··· Provided information

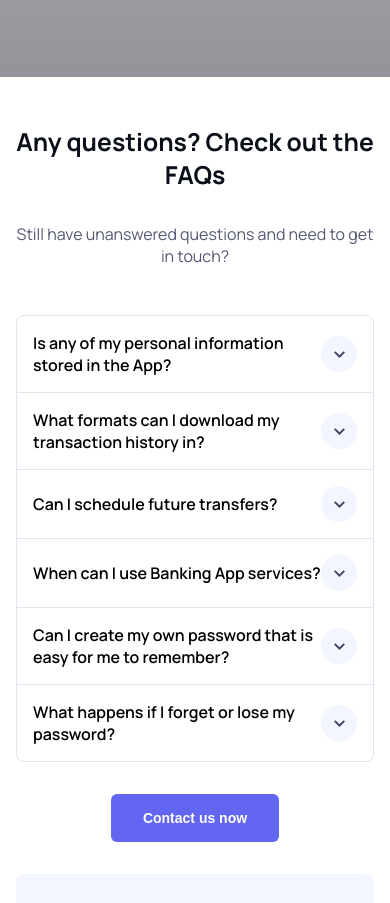
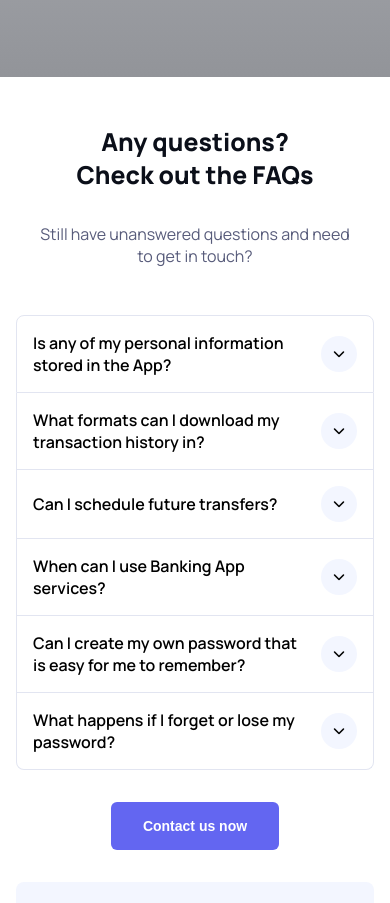
Before and after one commit to AAHektor/silicon, a plain HTML site: page index.html in a window 390 px wide. Shown: the part 2689-3592 px from the top of the page. Drawn offline with Linux system fonts and the light colour scheme.

Commit message:
fixed small things in mobile version last page

```diff
--- a/index.html
+++ b/index.html
@@ -318,9 +318,9 @@
             <div class="container">
                 <div class="p4-headline-container">
                     <div>
-                        <h2>Any questions? Check out the FAQs</h2>
+                        <h2>Any questions? <br> Check out the FAQs</h2>
                     </div>
-                    <div>
+                    <div class="p-div">
                         <p>Still have unanswered questions and need to get in touch?</p>
                     </div>
                 </div>
@@ -343,7 +343,9 @@
                       <label class="accordion-header top-label" for="first">
                         Is any of my personal information stored in the App?
                         <div>
-                            <span class="img-span-container"><img src="images/dropdown-icon.svg" alt="" class="rotated-image"></span>
+                            <span class="img-span-container">
+                                <i class="fa-solid fa-chevron-down"></i>
+                            </span>
                         </div>
                       </label>
                       <div class="content">
@@ -371,7 +373,9 @@
                       <label class="accordion-header" for="second">
                         What formats can I download my transaction history in?
                         <div>
-                            <span class="img-span-container"><img src="images/dropdown-icon.svg" alt="" class="rotated-image"></span>
+                            <span class="img-span-container">
+                                <i class="fa-solid fa-chevron-down"></i>
+                            </span>
                         </div>
                       </label>
                       <div class="content">
@@ -384,7 +388,9 @@
                       <label class="accordion-header" for="third">
                         Can I schedule future transfers?
                         <div>
-                            <span class="img-span-container"><img src="images/dropdown-icon.svg" alt="" class="rotated-image"></span>
+                            <span class="img-span-container">
+                                <i class="fa-solid fa-chevron-down"></i>
+                            </span>
                         </div>
                       </label>
                       <div class="content">
@@ -397,7 +403,9 @@
                       <label class="accordion-header" for="forth">
                         When can I use Banking App services?
                         <div>
-                            <span class="img-span-container"><img src="images/dropdown-icon.svg" alt="" class="rotated-image"></span>
+                            <span class="img-span-container">
+                                <i class="fa-solid fa-chevron-down"></i>
+                            </span>
                         </div>
                       </label>
                       <div class="content">
@@ -410,7 +418,9 @@
                       <label class="accordion-header" for="fifth">
                         Can I create my own password that is easy for me to remember?
                         <div>
-                            <span class="img-span-container"><img src="images/dropdown-icon.svg" alt="" class="rotated-image"></span>
+                            <span class="img-span-container">
+                                <i class="fa-solid fa-chevron-down"></i>
+                            </span>
                         </div>
                       </label>
                       <div class="content">
@@ -423,7 +433,9 @@
                       <label class="accordion-header bottom-label" for="sixth">
                         What happens if I forget or lose my password?
                         <div>
-                            <span class="img-span-container"><img src="images/dropdown-icon.svg" alt="" class="rotated-image"></span>
+                            <span class="img-span-container">
+                                <i class="fa-solid fa-chevron-down"></i>
+                            </span>
                         </div>
                       </label>
                       <div class="content bottom-accordion">
--- a/styles.css
+++ b/styles.css
@@ -863,12 +863,26 @@ header .container {
 
         h2 {
             font-size: 24.7px;
+            font-weight: 800;
             color: #0B0F19;
         }
 
+
+    }
+
+    .p-div {
+        display: flex;
+        justify-content: center;
+        align-items: center;
+
         p {
-            color: #565973;
+            color: #585C7B;
             margin-bottom: 1rem;
+            max-width: 310px;
+
+            @media (min-width: 768px) {
+                max-width: 370px;
+            }
         }
     }
 
@@ -940,32 +954,37 @@ header .container {
 
         }
 
+        .rotated-image-2 {
+            display: none;
+        }
+
         .img-span-container {
             display: flex;
             justify-content: center;
+            align-items: center;
             overflow: hidden;
             cursor: pointer;
+            margin-left: 1rem;
 
             background-color: #F3F6FF;
             border-radius: 50%;
             width: 36px;
             height: 36px;
-
-            img {
-                color: #3E4265;
-            }
         }
 
-        .rotated-image {
-            display: block;
-            transition: transform 0.5s;
+        .fa-chevron-down {
+            transition: color 0.3s ease, transform 0.3s ease;
+            font-size: 12px;
 
-            width: 23px;
-            height: auto;
         }
-
-        input[type="radio"]:checked + label .rotated-image {
+        input[type="radio"]:checked + label .img-span-container .fa-chevron-down {
             transform: rotate(180deg);
+            color: white;
+        }
+        input[type="radio"]:checked + label .img-span-container {
+            -webkit-box-shadow: 0px -8px 18px -8px rgba(99,102,241,0.9);
+            -moz-box-shadow: 0px -8px 18px -8px rgba(99,102,241,0.9);
+            box-shadow: 0px -8px 18px -8px rgba(99,102,241,0.9)
         }
 
 
@@ -1034,6 +1053,10 @@ header .container {
         input[type="radio"]:checked + .accordion-header.bottom-label {
             border-radius: 0 0 0 0;
         }
+        input[type="radio"]:checked + label .img-span-container {
+            background-color: #6366F1;
+        }
+
     }
 
     /* ACCORDION ENDS HERE */
```
Also changed, not shown: images/vector-whitee.svg (added).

······

■ **Work instruction**: Produce an exact copy of each line of data, skipping embedded images.

■ **Written answer**:
Before and after one commit to AAHektor/silicon, a plain HTML site: page index.html in a window 390 px wide. Shown: the part 2689-3592 px from the top of the page. Drawn offline with Linux system fonts and the light colour scheme.

Commit message:
fixed small things in mobile version last page

```diff
--- a/index.html
+++ b/index.html
@@ -318,9 +318,9 @@
             <div class="container">
                 <div class="p4-headline-container">
                     <div>
-                        <h2>Any questions? Check out the FAQs</h2>
+                        <h2>Any questions? <br> Check out the FAQs</h2>
                     </div>
-                    <div>
+                    <div class="p-div">
                         <p>Still have unanswered questions and need to get in touch?</p>
                     </div>
                 </div>
@@ -343,7 +343,9 @@
                       <label class="accordion-header top-label" for="first">
                         Is any of my personal information stored in the App?
                         <div>
-                            <span class="img-span-container"><img src="images/dropdown-icon.svg" alt="" class="rotated-image"></span>
+                            <span class="img-span-container">
+                                <i class="fa-solid fa-chevron-down"></i>
+                            </span>
                         </div>
                       </label>
                       <div class="content">
@@ -371,7 +373,9 @@
                       <label class="accordion-header" for="second">
                         What formats can I download my transaction history in?
                         <div>
-                            <span class="img-span-container"><img src="images/dropdown-icon.svg" alt="" class="rotated-image"></span>
+                            <span class="img-span-container">
+                                <i class="fa-solid fa-chevron-down"></i>
+                            </span>
                         </div>
                       </label>
                       <div class="content">
@@ -384,7 +388,9 @@
                       <label class="accordion-header" for="third">
                         Can I schedule future transfers?
                         <div>
-                            <span class="img-span-container"><img src="images/dropdown-icon.svg" alt="" class="rotated-image"></span>
+                            <span class="img-span-container">
+                                <i class="fa-solid fa-chevron-down"></i>
+                            </span>
                         </div>
                       </label>
                       <div class="content">
@@ -397,7 +403,9 @@
                       <label class="accordion-header" for="forth">
                         When can I use Banking App services?
                         <div>
-                            <span class="img-span-container"><img src="images/dropdown-icon.svg" alt="" class="rotated-image"></span>
+                            <span class="img-span-container">
+                                <i class="fa-solid fa-chevron-down"></i>
+                            </span>
                         </div>
                       </label>
                       <div class="content">
@@ -410,7 +418,9 @@
                       <label class="accordion-header" for="fifth">
                         Can I create my own password that is easy for me to remember?
                         <div>
-                            <span class="img-span-container"><img src="images/dropdown-icon.svg" alt="" class="rotated-image"></span>
+                            <span class="img-span-container">
+                                <i class="fa-solid fa-chevron-down"></i>
+                            </span>
                         </div>
                       </label>
                       <div class="content">
@@ -423,7 +433,9 @@
                       <label class="accordion-header bottom-label" for="sixth">
                         What happens if I forget or lose my password?
                         <div>
-                            <span class="img-span-container"><img src="images/dropdown-icon.svg" alt="" class="rotated-image"></span>
+                            <span class="img-span-container">
+                                <i class="fa-solid fa-chevron-down"></i>
+                            </span>
                         </div>
                       </label>
                       <div class="content bottom-accordion">
--- a/styles.css
+++ b/styles.css
@@ -863,12 +863,26 @@ header .container {
 
         h2 {
             font-size: 24.7px;
+            font-weight: 800;
             color: #0B0F19;
         }
 
+
+    }
+
+    .p-div {
+        display: flex;
+        justify-content: center;
+        align-items: center;
+
         p {
-            color: #565973;
+            color: #585C7B;
             margin-bottom: 1rem;
+            max-width: 310px;
+
+            @media (min-width: 768px) {
+                max-width: 370px;
+            }
         }
     }
 
@@ -940,32 +954,37 @@ header .container {
 
         }
 
+        .rotated-image-2 {
+            display: none;
+        }
+
         .img-span-container {
             display: flex;
             justify-content: center;
+            align-items: center;
             overflow: hidden;
             cursor: pointer;
+            margin-left: 1rem;
 
             background-color: #F3F6FF;
             border-radius: 50%;
             width: 36px;
             height: 36px;
-
-            img {
-                color: #3E4265;
-            }
         }
 
-        .rotated-image {
-            display: block;
-            transition: transform 0.5s;
+        .fa-chevron-down {
+            transition: color 0.3s ease, transform 0.3s ease;
+            font-size: 12px;
 
-            width: 23px;
-            height: auto;
         }
-
-        input[type="radio"]:checked + label .rotated-image {
+        input[type="radio"]:checked + label .img-span-container .fa-chevron-down {
             transform: rotate(180deg);
+            color: white;
+        }
+        input[type="radio"]:checked + label .img-span-container {
+            -webkit-box-shadow: 0px -8px 18px -8px rgba(99,102,241,0.9);
+            -moz-box-shadow: 0px -8px 18px -8px rgba(99,102,241,0.9);
+            box-shadow: 0px -8px 18px -8px rgba(99,102,241,0.9)
         }
 
 
@@ -1034,6 +1053,10 @@ header .container {
         input[type="radio"]:checked + .accordion-header.bottom-label {
             border-radius: 0 0 0 0;
         }
+        input[type="radio"]:checked + label .img-span-container {
+            background-color: #6366F1;
+        }
+
     }
 
     /* ACCORDION ENDS HERE */
```
Also changed, not shown: images/vector-whitee.svg (added).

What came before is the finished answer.